Now I'm alive to tell the story, so It really mustn't have been that bad! Before I tell the ugly story, I have to tell the good one from today.
To suggest that no one had maintained the bridge since it was built a hundred years ago and survived a nasty multi-year war, would be stretching the truth...I think.
We started walking across the bridge that spans the Red River along the narrow sidewalk that separates the few crazy pedestrians from the scooter traffic and centre rail line. It's narrow enough for only one person at a time; George led the way, followed by Barry, then Molly and me. It's a good thing I went last because I wouldn't have led us onto this contraption that had my heart palpitating for the 2km span.
It's funny how your brain sends signals to not do something, while the same brain ignores the alerts and fear and puts one foot in front of the other. Remember the old dunk tanks at the carnivals where you willingly sit on a stool you know will collapse when someone throws a ball successfully at the target? You know you'll fall. You know you'll get wet. You're just waiting to plunge. Well, walking across the bridge today felt like that...every...step...of....the...way. Each step on too-thin, too-narrow slabs of concrete reminded me of stepping onto the collapsable dunk tank seat. One step might just crack the concrete in half and you plummet through the bridge straight into the murky river far below.
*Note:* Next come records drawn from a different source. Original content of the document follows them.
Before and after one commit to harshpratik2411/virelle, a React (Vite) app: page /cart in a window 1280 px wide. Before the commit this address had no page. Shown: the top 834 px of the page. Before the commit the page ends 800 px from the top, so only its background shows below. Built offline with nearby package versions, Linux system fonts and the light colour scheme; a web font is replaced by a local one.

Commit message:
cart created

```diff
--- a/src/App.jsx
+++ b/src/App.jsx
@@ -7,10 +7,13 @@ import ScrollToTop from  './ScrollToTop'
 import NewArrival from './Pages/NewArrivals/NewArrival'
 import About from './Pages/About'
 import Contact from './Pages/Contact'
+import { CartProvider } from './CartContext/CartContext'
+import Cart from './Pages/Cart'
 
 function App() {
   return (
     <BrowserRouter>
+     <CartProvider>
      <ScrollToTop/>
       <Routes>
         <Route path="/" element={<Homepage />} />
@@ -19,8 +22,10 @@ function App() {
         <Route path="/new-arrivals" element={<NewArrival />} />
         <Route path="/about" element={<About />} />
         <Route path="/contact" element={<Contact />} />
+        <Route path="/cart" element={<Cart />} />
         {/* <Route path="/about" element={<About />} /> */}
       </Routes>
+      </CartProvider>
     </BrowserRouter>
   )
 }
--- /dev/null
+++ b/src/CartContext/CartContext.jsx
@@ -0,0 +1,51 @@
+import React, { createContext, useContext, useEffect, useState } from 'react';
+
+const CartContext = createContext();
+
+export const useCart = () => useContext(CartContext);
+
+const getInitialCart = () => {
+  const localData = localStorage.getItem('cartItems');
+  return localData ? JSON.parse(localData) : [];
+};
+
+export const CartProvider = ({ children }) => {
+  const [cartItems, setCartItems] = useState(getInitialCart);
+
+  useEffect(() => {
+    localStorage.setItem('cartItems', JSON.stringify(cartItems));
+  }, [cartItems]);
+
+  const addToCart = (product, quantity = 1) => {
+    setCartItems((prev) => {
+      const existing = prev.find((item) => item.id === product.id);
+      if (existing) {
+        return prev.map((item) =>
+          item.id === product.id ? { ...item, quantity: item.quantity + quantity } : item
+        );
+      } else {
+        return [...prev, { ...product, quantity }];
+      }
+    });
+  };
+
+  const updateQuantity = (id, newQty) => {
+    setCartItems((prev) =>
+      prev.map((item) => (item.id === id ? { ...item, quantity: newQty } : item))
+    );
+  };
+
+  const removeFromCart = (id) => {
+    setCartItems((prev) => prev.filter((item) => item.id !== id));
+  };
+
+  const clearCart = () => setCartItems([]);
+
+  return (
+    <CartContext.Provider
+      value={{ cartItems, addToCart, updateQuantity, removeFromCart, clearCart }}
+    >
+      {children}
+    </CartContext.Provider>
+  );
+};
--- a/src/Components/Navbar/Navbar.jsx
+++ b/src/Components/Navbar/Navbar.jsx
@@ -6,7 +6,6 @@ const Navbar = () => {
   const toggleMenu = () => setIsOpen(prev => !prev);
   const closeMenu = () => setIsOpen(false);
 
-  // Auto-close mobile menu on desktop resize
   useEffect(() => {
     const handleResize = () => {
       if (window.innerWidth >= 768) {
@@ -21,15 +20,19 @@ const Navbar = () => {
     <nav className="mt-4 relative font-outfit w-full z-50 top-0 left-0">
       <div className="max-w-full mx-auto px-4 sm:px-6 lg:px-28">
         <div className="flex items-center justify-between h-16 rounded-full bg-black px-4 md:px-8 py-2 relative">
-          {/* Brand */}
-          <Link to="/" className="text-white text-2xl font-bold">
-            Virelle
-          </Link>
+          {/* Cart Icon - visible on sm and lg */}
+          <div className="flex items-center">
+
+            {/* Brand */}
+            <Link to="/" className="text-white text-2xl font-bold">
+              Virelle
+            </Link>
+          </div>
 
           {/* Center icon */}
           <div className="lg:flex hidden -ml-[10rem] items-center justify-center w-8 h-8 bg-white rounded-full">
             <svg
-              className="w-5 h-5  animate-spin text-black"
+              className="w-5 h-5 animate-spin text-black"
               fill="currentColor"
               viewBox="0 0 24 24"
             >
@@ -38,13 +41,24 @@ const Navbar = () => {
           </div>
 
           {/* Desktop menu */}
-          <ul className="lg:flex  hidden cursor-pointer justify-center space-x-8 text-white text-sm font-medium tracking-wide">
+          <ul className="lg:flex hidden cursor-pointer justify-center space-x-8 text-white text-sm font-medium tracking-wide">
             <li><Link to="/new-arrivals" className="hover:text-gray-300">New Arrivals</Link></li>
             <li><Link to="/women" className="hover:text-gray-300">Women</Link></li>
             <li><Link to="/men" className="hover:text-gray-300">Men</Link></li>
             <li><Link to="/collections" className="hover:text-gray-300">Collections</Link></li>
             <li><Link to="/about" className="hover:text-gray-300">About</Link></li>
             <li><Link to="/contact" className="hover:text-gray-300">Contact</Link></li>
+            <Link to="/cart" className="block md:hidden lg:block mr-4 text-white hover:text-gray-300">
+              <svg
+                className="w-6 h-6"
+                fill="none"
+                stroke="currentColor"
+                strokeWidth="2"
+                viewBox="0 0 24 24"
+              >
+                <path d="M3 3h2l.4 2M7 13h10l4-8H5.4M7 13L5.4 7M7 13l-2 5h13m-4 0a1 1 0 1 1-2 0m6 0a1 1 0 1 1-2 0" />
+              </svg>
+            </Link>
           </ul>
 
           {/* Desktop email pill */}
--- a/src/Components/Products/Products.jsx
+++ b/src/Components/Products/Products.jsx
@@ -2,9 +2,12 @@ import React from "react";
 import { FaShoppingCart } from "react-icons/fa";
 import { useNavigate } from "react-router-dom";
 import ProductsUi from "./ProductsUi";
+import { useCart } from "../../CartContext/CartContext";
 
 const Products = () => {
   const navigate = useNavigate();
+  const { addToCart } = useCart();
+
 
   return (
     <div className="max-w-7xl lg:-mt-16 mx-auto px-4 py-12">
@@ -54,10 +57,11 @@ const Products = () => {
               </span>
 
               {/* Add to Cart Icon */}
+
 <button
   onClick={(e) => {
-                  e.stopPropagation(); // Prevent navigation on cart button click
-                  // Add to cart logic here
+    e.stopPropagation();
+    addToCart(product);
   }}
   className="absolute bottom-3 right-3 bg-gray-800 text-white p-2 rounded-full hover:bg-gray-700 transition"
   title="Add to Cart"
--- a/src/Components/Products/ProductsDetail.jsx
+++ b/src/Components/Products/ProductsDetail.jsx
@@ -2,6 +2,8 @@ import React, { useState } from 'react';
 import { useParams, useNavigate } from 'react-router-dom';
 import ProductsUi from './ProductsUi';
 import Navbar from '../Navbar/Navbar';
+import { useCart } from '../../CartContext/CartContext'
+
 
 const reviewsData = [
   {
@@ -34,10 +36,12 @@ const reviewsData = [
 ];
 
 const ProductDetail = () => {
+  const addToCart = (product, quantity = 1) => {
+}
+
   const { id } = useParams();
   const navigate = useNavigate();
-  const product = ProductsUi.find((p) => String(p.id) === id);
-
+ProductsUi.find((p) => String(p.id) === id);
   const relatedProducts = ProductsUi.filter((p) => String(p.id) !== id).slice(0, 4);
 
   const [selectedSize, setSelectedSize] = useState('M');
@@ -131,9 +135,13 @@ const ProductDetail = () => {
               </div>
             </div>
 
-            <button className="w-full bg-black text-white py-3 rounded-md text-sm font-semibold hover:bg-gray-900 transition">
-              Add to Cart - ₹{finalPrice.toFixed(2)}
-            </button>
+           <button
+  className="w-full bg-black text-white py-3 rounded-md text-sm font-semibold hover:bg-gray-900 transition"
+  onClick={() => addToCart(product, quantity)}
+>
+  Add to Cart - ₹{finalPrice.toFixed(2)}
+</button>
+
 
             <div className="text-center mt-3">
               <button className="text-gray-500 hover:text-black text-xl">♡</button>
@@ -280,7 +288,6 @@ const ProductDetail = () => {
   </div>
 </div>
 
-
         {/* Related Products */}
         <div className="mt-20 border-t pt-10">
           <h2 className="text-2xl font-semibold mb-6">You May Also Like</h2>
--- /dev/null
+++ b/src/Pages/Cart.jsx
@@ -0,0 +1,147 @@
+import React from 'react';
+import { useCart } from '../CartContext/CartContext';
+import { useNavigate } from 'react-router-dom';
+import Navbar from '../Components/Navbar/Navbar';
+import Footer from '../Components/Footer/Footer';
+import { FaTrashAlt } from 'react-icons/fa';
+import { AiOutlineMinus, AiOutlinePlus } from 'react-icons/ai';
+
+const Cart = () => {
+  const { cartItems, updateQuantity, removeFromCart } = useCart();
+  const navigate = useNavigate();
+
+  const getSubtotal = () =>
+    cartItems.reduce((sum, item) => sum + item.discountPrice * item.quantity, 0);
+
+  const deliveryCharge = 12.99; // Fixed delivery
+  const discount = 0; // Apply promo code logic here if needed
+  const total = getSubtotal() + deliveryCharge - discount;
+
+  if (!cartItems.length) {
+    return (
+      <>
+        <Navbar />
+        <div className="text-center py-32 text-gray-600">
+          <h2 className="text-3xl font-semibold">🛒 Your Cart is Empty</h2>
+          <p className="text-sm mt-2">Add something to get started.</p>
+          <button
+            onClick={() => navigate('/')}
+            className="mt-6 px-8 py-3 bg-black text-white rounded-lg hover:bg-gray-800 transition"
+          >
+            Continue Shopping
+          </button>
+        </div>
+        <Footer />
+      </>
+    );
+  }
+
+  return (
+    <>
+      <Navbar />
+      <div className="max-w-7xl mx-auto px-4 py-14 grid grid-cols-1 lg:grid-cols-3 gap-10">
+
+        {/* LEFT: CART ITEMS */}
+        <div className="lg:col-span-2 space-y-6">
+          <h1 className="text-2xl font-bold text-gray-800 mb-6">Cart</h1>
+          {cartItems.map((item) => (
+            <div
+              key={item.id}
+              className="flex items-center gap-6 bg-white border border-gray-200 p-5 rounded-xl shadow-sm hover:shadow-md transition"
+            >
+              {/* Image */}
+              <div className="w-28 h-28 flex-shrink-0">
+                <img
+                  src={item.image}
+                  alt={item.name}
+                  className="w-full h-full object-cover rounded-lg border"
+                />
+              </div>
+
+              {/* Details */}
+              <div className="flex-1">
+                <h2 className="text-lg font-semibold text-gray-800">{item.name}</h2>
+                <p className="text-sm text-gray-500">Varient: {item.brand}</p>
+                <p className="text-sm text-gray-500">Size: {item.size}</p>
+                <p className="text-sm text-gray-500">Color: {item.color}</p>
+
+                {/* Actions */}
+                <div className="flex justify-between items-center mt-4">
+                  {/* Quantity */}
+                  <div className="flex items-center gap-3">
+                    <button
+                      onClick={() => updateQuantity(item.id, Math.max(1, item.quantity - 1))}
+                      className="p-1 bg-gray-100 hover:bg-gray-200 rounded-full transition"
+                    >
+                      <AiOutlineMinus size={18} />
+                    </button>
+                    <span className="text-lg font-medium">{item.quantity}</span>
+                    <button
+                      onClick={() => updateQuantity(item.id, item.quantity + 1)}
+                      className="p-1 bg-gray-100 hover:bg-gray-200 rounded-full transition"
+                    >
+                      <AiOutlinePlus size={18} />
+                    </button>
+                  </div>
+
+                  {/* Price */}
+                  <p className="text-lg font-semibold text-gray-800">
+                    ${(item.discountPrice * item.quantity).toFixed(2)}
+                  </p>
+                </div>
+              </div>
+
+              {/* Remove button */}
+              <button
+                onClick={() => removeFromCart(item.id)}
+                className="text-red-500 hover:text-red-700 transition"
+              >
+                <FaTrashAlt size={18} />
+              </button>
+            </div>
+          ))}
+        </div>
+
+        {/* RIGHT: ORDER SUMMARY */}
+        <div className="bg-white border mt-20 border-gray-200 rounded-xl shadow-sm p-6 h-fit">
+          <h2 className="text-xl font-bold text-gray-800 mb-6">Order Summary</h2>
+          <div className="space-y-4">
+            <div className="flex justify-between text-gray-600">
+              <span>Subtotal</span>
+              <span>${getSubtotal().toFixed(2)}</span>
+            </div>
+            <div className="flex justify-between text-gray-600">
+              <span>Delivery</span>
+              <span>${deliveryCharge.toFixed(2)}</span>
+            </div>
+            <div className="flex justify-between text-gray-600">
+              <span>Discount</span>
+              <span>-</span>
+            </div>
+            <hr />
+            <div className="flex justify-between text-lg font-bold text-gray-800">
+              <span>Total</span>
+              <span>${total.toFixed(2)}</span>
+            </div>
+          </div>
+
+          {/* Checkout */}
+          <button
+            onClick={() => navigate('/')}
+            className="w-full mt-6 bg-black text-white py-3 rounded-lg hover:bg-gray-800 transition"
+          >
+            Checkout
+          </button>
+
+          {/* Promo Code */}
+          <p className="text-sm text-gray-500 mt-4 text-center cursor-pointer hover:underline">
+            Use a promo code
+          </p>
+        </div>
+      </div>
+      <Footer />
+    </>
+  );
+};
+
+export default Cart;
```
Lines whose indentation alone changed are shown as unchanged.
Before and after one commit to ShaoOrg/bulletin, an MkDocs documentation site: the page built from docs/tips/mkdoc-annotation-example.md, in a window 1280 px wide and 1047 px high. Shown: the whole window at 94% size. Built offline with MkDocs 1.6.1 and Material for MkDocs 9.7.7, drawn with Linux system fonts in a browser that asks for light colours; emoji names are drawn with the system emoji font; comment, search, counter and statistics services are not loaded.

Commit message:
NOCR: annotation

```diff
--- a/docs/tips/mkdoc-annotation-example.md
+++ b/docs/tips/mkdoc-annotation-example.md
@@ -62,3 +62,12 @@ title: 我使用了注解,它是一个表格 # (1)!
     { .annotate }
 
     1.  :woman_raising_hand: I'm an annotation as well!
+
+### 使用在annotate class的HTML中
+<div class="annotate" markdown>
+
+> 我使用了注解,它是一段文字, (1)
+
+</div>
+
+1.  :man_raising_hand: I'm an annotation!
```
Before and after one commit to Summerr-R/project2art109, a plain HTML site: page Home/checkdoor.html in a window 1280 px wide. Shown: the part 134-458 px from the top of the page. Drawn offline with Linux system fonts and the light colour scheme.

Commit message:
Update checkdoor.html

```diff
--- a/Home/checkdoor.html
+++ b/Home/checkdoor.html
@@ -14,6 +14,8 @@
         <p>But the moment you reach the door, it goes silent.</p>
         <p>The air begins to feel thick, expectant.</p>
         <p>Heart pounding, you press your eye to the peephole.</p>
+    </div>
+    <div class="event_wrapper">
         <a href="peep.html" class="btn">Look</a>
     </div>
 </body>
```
I tried not to look down as I could see straight through the rain slats to the river, but the slabs were uneven and tripping was not an option as the traffic was so close you could feel the breeze of the scooters on your arms. So this was my view.
Needless to say we made it across this horrible bridge intact and I was actually much more at peace walking amongst the crazy scooter traffic on solid ground.
Eiffel should have stuck to designing towers.
This is a bit of what we saw.